| Problem details |
All of the data must be retyped exactly, with nothing left out.
Listed entries section start
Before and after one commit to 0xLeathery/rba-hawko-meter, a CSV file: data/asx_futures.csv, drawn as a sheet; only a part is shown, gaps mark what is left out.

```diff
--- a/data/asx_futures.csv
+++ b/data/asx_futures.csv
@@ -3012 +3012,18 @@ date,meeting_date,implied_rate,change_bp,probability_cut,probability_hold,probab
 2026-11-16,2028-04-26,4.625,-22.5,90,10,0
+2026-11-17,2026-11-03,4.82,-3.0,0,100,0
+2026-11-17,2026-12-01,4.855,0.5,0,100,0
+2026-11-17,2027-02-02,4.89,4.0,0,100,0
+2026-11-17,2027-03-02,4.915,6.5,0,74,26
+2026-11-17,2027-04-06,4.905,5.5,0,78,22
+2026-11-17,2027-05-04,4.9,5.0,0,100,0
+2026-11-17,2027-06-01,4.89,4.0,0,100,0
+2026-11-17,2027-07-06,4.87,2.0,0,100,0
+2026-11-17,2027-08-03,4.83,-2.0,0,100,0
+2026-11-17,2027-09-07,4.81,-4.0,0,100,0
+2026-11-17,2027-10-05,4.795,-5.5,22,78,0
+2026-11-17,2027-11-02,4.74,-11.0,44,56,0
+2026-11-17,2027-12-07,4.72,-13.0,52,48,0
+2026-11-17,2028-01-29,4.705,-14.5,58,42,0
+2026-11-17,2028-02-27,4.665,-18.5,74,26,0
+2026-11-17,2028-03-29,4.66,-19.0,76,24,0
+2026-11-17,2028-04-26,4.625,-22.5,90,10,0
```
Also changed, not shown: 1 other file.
Listed entries section end
| Task response |
Before and after one commit to 0xLeathery/rba-hawko-meter, a CSV file: data/asx_futures.csv, drawn as a sheet; only a part is shown, gaps mark what is left out.

```diff
--- a/data/asx_futures.csv
+++ b/data/asx_futures.csv
@@ -3012 +3012,18 @@ date,meeting_date,implied_rate,change_bp,probability_cut,probability_hold,probab
 2026-11-16,2028-04-26,4.625,-22.5,90,10,0
+2026-11-17,2026-11-03,4.82,-3.0,0,100,0
+2026-11-17,2026-12-01,4.855,0.5,0,100,0
+2026-11-17,2027-02-02,4.89,4.0,0,100,0
+2026-11-17,2027-03-02,4.915,6.5,0,74,26
+2026-11-17,2027-04-06,4.905,5.5,0,78,22
+2026-11-17,2027-05-04,4.9,5.0,0,100,0
+2026-11-17,2027-06-01,4.89,4.0,0,100,0
+2026-11-17,2027-07-06,4.87,2.0,0,100,0
+2026-11-17,2027-08-03,4.83,-2.0,0,100,0
+2026-11-17,2027-09-07,4.81,-4.0,0,100,0
+2026-11-17,2027-10-05,4.795,-5.5,22,78,0
+2026-11-17,2027-11-02,4.74,-11.0,44,56,0
+2026-11-17,2027-12-07,4.72,-13.0,52,48,0
+2026-11-17,2028-01-29,4.705,-14.5,58,42,0
+2026-11-17,2028-02-27,4.665,-18.5,74,26,0
+2026-11-17,2028-03-29,4.66,-19.0,76,24,0
+2026-11-17,2028-04-26,4.625,-22.5,90,10,0
```
Also changed, not shown: 1 other file.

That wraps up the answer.